Although the Boyd Gaming Press Release originally stated that demolition of the Stardust would begin in the first quarter of 2007, there is now speculation that it could be imploded as soon as New Years Eve.

I’m not sure whether this rumour has much substance – it seems a bit too soon, although if the auction next weekend is as efficient as it looks I guess there won’t be an awful lot left to clear out.  Boardwalk closed this year on Jan 9th and it was four months until the freakish clown head and fake roller coaster were removed and the building was imploded on May 9th.

Of the twelve previous casino implosions, only the Hacienda fell on New Years Eve, back in 1996.  Somehow I thought it was a lot more.  However it would be typical if we just miss this one by a day – we fly back on Dec 31st, after deciding to trade a non-stop return flight and triple diamond club miles for that extra night of fireworks and complimentary plastic hats.
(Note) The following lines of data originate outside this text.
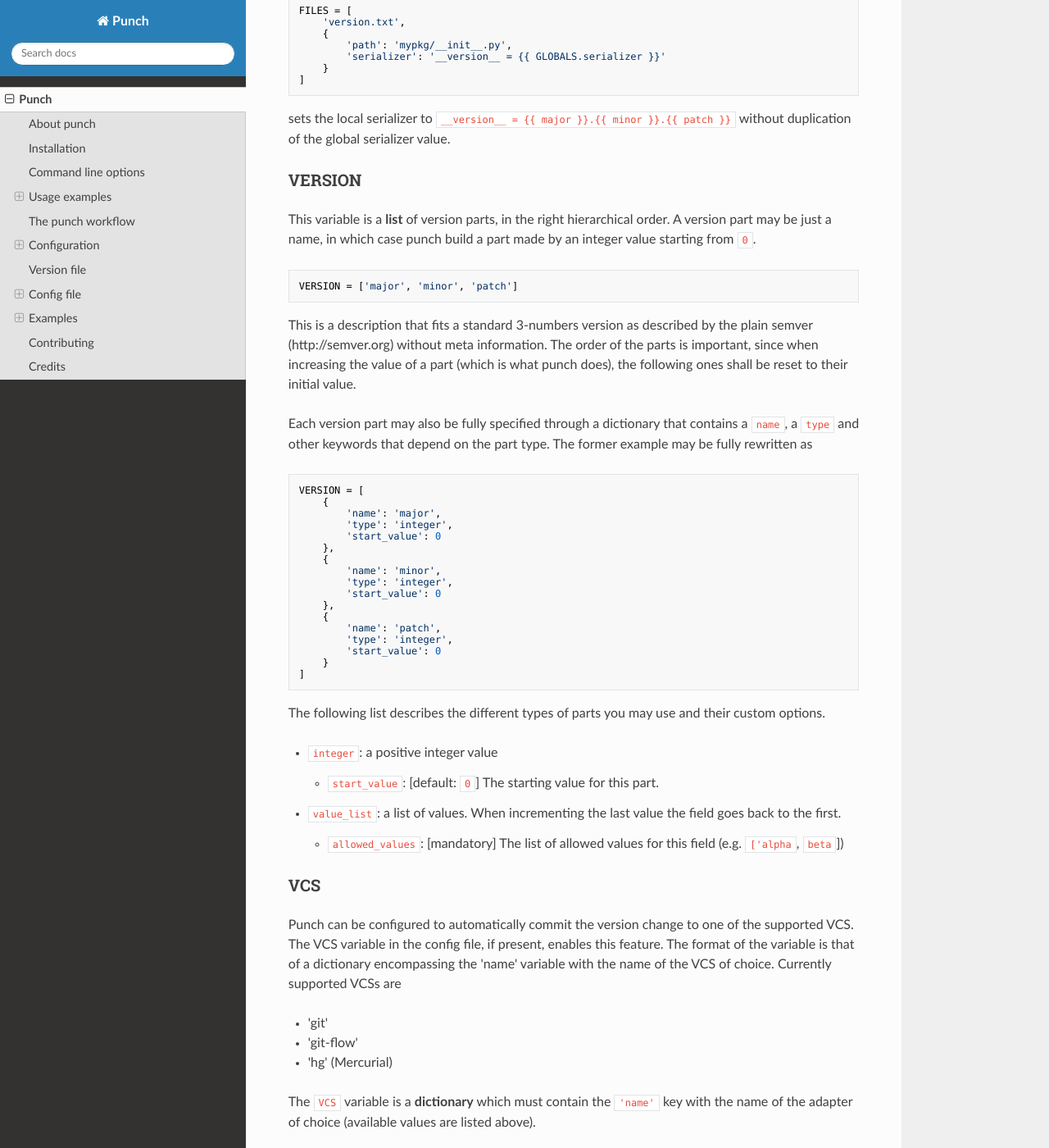
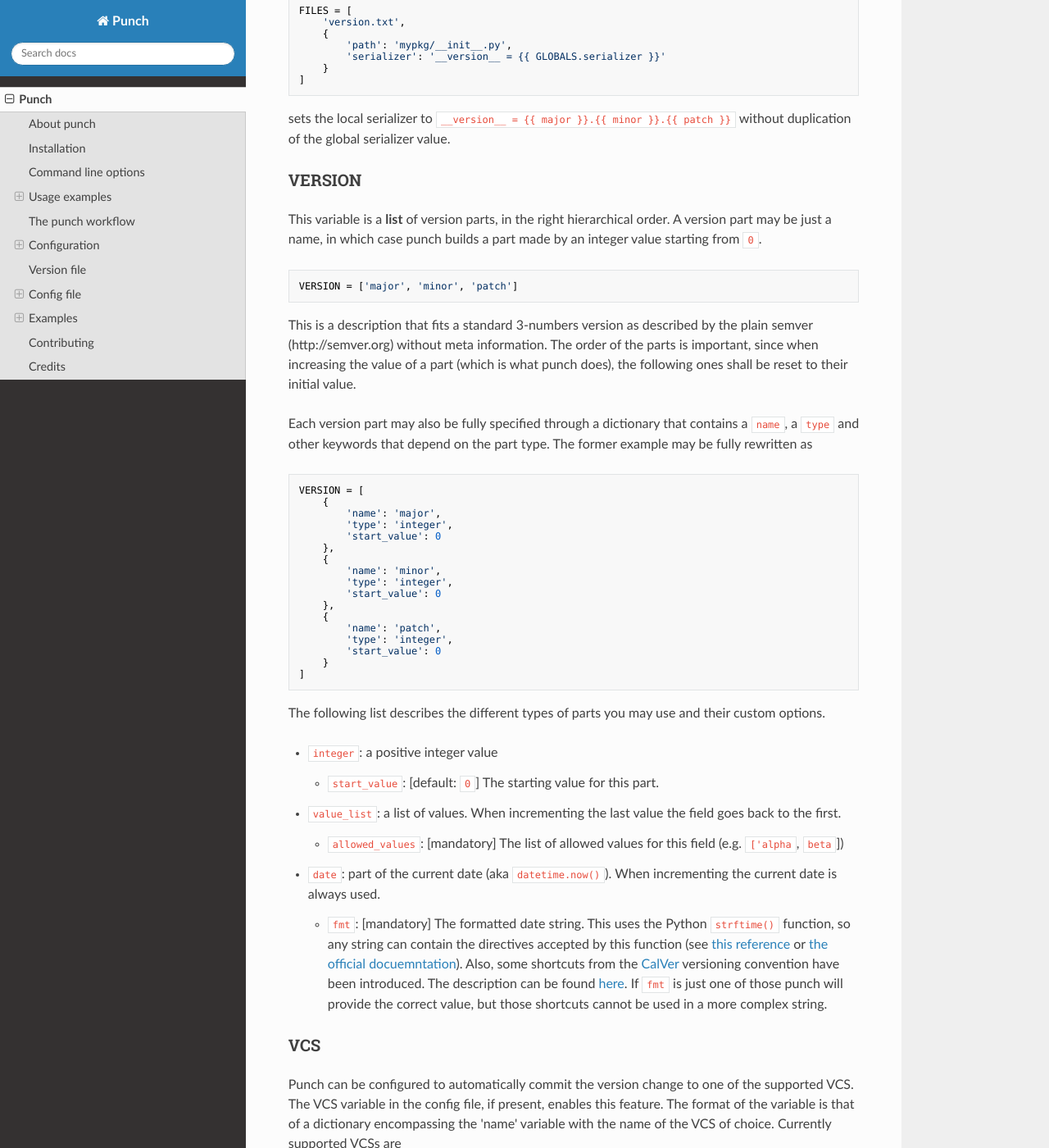
Before and after one commit to lgiordani/punch, an MkDocs documentation site: the page built from docs/index.md, in a window 1280 px wide and 1400 px high, scrolled down 6552 px. Shown: the whole window at 82% size. Built offline with MkDocs 1.6.1, drawn with Linux system fonts in a browser that asks for light colours; nearby versions of some CDN libraries; some of the changed text lies outside the part shown.

Commit message:
Added documentation for Date version part

````diff
--- a/docs/index.md
+++ b/docs/index.md
@@ -9,9 +9,7 @@ Update your version while having a drink
 
 Punch is a configurable version updater, and you can use to automate the management of your project's version number.
 
-Punch stores the version of your project in its own file. Each time you need to update it, Punch runs through the configured
- files and replaces the old version with the new one. Additionally, Punch may also automatically commit the version change
- on your VCS of choice.
+Punch stores the version of your project in its own file. Each time you need to update it, Punch runs through the configured files and replaces the old version with the new one. Additionally, Punch may also automatically commit the version change on your VCS of choice.
 
 ## Installation
 
@@ -21,15 +19,13 @@ Punch is available for both Python 2 and Python 3 through pip. Just create a vir
 pip install punch.py
 ```
 
-To start working with Punch you need a configuration file and a version file. You may ask Punch to create the two files for you with
- reasonable starting values with the flag `--init`
+To start working with Punch you need a configuration file and a version file. You may ask Punch to create the two files for you with reasonable starting values with the flag `--init`
 
 ``` sh
 punch --init
 ```
 
-which will create the `punch_config.py` and `punch_version.py` files in the current directory. These names are used by default
-by Punch, but you may change them (see later).
+which will create the `punch_config.py` and `punch_version.py` files in the current directory. These names are used by default by Punch, but you may change them (see later).
 
 ## Command line options
 
@@ -275,7 +271,7 @@ sets the local serializer to `__version__ = {{ major }}.{{ minor }}.{{ patch }}`
 
 ### VERSION
 
-This variable is a **list** of version parts, in the right hierarchical order. A version part may be just a name, in which case punch build a part made by an integer value starting from `0`.
+This variable is a **list** of version parts, in the right hierarchical order. A version part may be just a name, in which case punch builds a part made by an integer value starting from `0`.
 
 ```python
 VERSION = ['major', 'minor', 'patch']
@@ -308,11 +304,11 @@ VERSION = [
 The following list describes the different types of parts you may use and their custom options.
 
 * `integer`: a positive integer value
-    * `start_value`: [default: `0`] The starting value for this part.
-
+    - `start_value`: [default: `0`] The starting value for this part.
 * `value_list`: a list of values. When incrementing the last value the field goes back to the first.
-    * `allowed_values`: [mandatory] The list of allowed values for this field (e.g. `['alpha`, `beta`])
-
+    - `allowed_values`: [mandatory] The list of allowed values for this field (e.g. `['alpha`, `beta`])
+* `date`: part of the current date (aka `datetime.now()`). When incrementing the current date is always used.
+    - `fmt`: [mandatory] The formatted date string. This uses the Python `strftime()` function, so any string can contain the directives accepted by this function (see [this reference](http://strftime.org/) or [the official docuemntation](https://docs.python.org/3/library/datetime.html#strftime-strptime-behavior)). Also, some shortcuts from the [CalVer](http://calver.org/) versioning convention have been introduced. The description can be found [here](http://calver.org/#scheme). If `fmt` is just one of those punch will provide the correct value, but those shortcuts cannot be used in a more complex string.
 
 ### VCS
 
@@ -382,6 +378,42 @@ VERSION = ['major', 'minor', 'patch']
 | major         | 1.0.0           | 2.0.0       |
 | minor         | 1.0.0           | 1.1.0       |
 | patch         | 1.0.0           | 1.0.1       |
+
+### CalVer Ubuntu-style
+
+This example uses a versioning style taken from Ubuntu, which uses the CalVer 'YY.MM' syntax, that is the current year and the current month without zero-padding. See [here](http://calver.org/#ubuntu) for the CalVer explanation.
+
+``` python
+__config_version__ = 1
+
+GLOBALS = {
+    'serializer': '{{year}}.{{month}}',
+}
+
+FILES = ["README.md"]
+
+VERSION = [
+    {
+        'name': 'year',
+        'type': 'date',
+        'fmt': 'YY'
+    },
+    {
+        'name': 'month',
+        'type': 'date',
+        'fmt': 'MM'
+    }
+]
+```
+
+| Part updated  | Current version | New version |
+| ------------- |:---------------:|:-----------:|
+| year          | 2016            | current(1)  |
+| month         | 10              | current(2)  |
+
+(1) uses the current unpadded year, like `4` if the current year is 2004, `17` is the current year is 2017, and so on.
+
+(2) uses the current unpadded month, so one of the values in the list `[1, 2, 3, 4, 5, 6, 7, 8, 9, 10, 11, 12]`
 
 ### SemVer with build metadata
 
````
We were in town in February this year when Bourbon Street went boom, although good old Harrah’s kept it quiet until a few hours before they pushed the plunger and I only heard about it the following day.  Castaways was blown up with a similar lack of fanfare just a few weeks previously.  Apparently, making a spectator event out of watching tower buildings collapse is not considered particularly tasteful any more.

The afternoon before the Bourbon Street implosion we’d got stuck in horrible traffic around there, noticed "something odd going on" and even the road closure notices.  Never even thought that might be happening, or you can be sure we’d have found a prime spot to watch the destruction with a big foam finger and a little flag saying "Go Rubble!".  I know we wouldn’t have been alone.

Actually we had made more of a connection with Bourbon Street than to Stardust.  It was actually the home of our first Vegas beer – two small plastic cups of draft Budweiser.  50c each!  On our first trip we were pretty clueless, and – as well as paying for beer – had ended up staying at the Days Inn Town Hall Casino on Koval, just around the corner.  It’s also now dust, although with one blackjack table and a dozen video poker machines, the Town Hall isn’t the type of casino to be missed.

No WSOP for me. Already.

The timing couldn’t be worse.  Harrah’s have announced that the series will being on June 1st with the final table of the Main Event on July 17th.  There’s no specific schedule information at this point in time, and I guess they don’t actually know when it will start yet because nobody can qualify online anymore. 

But still, there won’t be a poker table in sight at the World’s Most Vacuous Poker Room when we land on July 22nd for Summer O’ Poker III.  I’m still undecided whether this time it will be in 3D.